## The input
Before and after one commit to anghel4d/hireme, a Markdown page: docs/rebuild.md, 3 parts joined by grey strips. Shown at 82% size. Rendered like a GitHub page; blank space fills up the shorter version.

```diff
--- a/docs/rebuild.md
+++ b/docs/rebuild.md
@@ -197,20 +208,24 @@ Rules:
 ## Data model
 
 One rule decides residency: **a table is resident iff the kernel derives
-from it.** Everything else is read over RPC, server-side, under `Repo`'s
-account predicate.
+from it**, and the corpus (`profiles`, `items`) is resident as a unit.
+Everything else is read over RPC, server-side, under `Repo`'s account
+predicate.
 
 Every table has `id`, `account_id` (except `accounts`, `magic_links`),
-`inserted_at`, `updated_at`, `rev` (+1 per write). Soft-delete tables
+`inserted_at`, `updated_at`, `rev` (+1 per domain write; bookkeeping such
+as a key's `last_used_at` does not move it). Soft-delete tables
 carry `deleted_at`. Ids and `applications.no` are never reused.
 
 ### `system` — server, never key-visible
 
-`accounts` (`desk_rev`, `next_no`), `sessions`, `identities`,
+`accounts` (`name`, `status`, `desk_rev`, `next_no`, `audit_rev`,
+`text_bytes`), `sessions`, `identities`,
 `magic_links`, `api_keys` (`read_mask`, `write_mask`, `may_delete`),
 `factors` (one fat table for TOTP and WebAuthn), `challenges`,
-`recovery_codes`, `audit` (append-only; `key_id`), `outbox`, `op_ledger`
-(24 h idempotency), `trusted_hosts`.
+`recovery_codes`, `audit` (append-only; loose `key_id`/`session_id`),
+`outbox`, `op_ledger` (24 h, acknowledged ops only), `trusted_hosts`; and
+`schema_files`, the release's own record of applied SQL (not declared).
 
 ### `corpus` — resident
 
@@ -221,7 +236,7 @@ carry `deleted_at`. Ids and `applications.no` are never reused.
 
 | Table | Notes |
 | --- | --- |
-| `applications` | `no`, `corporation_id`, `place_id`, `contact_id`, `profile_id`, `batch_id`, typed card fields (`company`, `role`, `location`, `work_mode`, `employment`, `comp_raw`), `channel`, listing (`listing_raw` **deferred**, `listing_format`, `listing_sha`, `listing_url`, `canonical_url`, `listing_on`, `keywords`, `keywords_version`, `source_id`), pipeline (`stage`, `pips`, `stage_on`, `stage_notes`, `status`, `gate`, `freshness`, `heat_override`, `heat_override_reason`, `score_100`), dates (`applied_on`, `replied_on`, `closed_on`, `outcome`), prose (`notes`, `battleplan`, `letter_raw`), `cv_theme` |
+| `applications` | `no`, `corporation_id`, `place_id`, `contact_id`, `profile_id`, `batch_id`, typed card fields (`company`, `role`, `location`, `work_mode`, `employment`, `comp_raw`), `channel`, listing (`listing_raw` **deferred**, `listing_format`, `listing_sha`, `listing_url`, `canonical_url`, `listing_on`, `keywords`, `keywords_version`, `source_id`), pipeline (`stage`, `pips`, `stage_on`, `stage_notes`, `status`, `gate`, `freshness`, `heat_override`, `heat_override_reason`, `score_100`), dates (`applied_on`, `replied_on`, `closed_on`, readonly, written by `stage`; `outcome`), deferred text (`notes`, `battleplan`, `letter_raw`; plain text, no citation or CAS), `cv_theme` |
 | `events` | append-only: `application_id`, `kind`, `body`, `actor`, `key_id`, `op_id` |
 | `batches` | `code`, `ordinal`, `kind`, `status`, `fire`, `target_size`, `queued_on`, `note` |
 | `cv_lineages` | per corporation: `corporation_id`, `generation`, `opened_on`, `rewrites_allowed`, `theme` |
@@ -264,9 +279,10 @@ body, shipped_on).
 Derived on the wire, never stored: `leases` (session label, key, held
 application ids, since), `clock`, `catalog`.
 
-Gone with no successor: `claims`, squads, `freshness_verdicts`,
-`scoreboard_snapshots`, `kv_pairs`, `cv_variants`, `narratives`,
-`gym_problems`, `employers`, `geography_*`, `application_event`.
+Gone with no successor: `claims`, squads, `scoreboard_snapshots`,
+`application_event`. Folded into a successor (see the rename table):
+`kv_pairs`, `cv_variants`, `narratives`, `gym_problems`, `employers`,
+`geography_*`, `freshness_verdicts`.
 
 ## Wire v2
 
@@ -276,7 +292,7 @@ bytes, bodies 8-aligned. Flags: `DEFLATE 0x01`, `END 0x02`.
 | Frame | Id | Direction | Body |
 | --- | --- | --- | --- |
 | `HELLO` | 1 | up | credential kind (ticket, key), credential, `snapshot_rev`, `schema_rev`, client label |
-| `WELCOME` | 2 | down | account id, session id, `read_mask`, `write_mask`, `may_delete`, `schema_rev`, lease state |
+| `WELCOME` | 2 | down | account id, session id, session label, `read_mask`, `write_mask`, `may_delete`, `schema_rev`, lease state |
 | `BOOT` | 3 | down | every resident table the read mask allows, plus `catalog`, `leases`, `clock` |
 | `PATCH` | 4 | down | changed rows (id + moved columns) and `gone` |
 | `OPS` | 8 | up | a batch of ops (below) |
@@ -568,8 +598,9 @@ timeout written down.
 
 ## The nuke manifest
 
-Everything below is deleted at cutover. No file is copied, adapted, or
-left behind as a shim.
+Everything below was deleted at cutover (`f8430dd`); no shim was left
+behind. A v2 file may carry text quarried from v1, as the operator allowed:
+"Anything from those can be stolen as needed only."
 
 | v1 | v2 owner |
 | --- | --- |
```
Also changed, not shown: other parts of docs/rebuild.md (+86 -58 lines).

## Task directions
The expected output is every line from the material above where "Soft" can be found.

## Response area
-`inserted_at`, `updated_at`, `rev` (+1 per write). Soft-delete tables
+as a key's `last_used_at` does not move it). Soft-delete tables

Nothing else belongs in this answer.